**EXERCISE DESCRIPTION:** Check every line of the entries below for the word "documentation", then give only the number of lines that have it.

(Data excerpts)
BEGIN
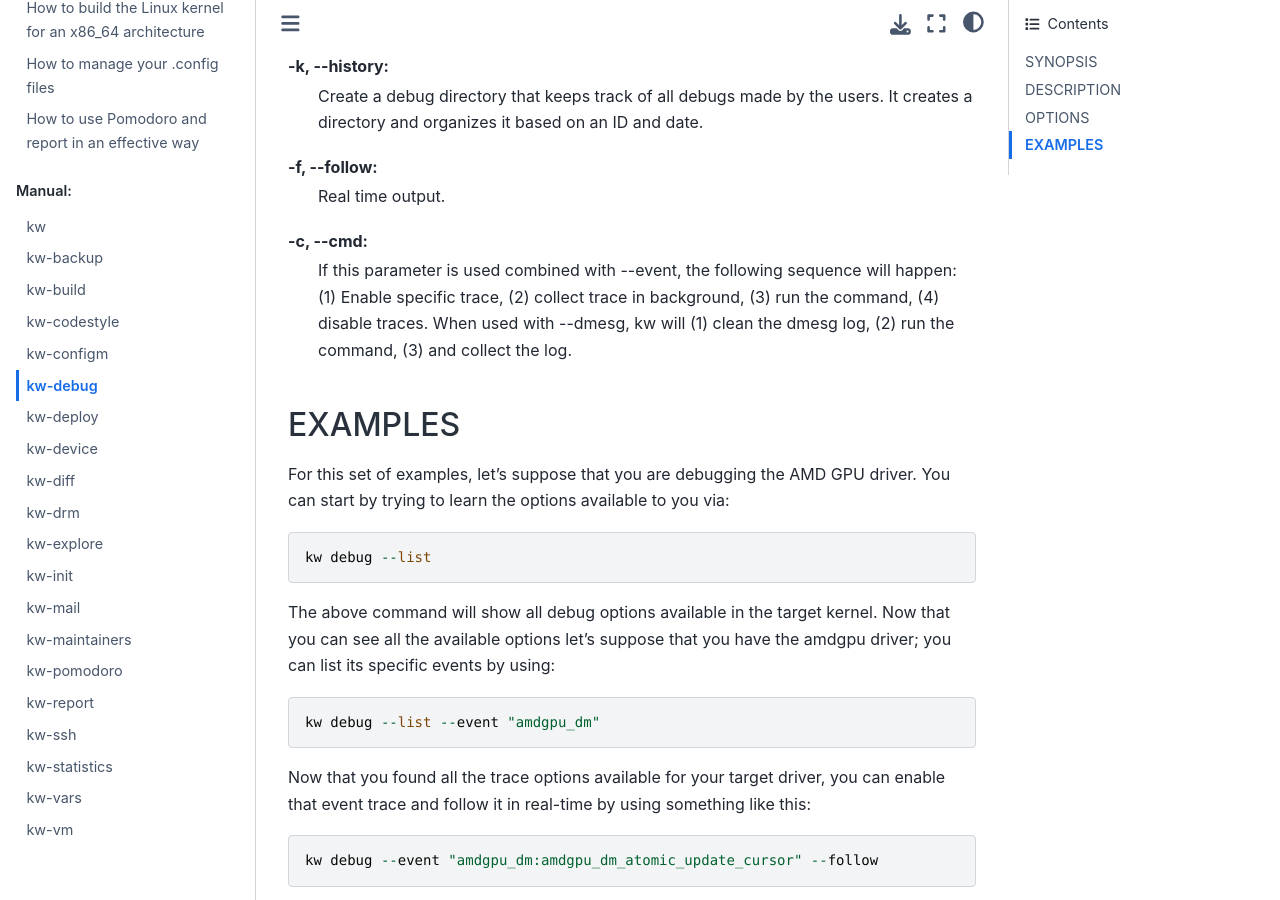
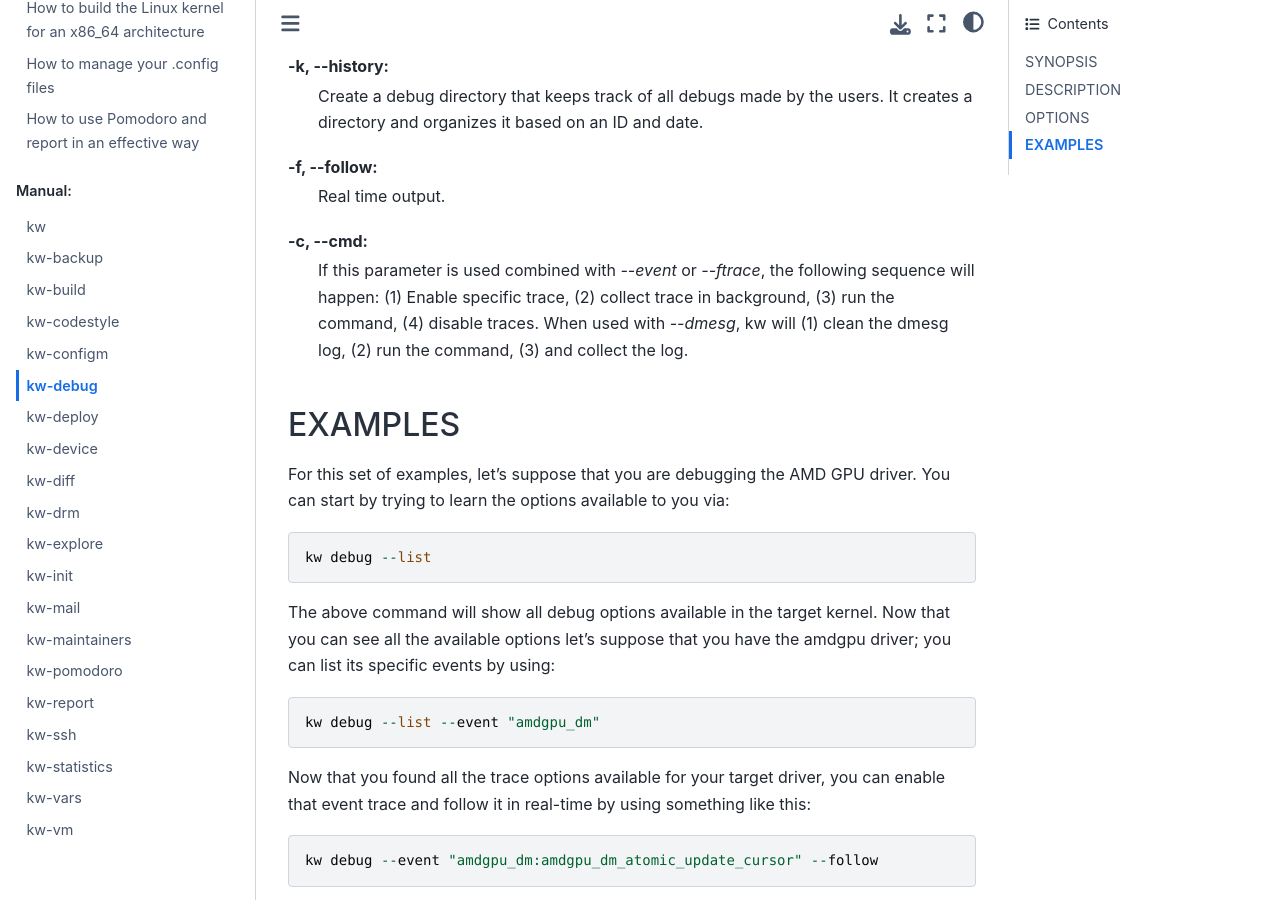
Before and after one commit to kworkflow/kworkflow, a Sphinx documentation site: the page built from documentation/man/features/debug.rst, in a window 1280 px wide and 900 px high, scrolled down 2162 px. Built offline with Sphinx 7.4.7 and the Sphinx Book theme 1.1.4, drawn with Linux system fonts in a browser that asks for light colours; some of the changed text lies outside the part shown.

Commit message:
src: debug: Add command support for ftrace debug
This commit introduces the --cmd option to the ftrace debug.

Signed-off-by: Rodrigo Siqueira <rodrigosiqueiramelo@gmail.com>

```diff
--- a/documentation/man/features/debug.rst
+++ b/documentation/man/features/debug.rst
@@ -97,11 +97,11 @@
   Real time output.
 
 -c, \--cmd:
-  If this parameter is used combined with \--event, the following sequence will
-  happen: (1) Enable specific trace, (2) collect trace in background, (3) run
-  the command, (4) disable traces. When used with \--dmesg, kw will (1) clean
-  the dmesg log, (2) run the command, (3) and collect the log.
-
+  If this parameter is used combined with `\--event` or `\--ftrace`, the
+  following sequence will happen: (1) Enable specific trace, (2) collect trace
+  in background, (3) run the command, (4) disable traces. When used with
+  `\--dmesg`, kw will (1) clean the dmesg log, (2) run the command, (3) and
+  collect the log.
 
 EXAMPLES
 ========
@@ -157,3 +157,7 @@
 behavior. You can use the below command to achieve this goal::
 
   kw debug --ftrace="function_graph:amdgpu_dm*" --follow --history
+
+If you want to run a command and capture the ftrace, you can use::
+
+  kw debug --ftrace="function_graph:amdgpu_dm_*" --cmd="/root/igt-build/tests/kms_atomic --run-subtest test-only" --history
```
Also changed, not shown: 3 other files.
END
**OUTPUT:** 3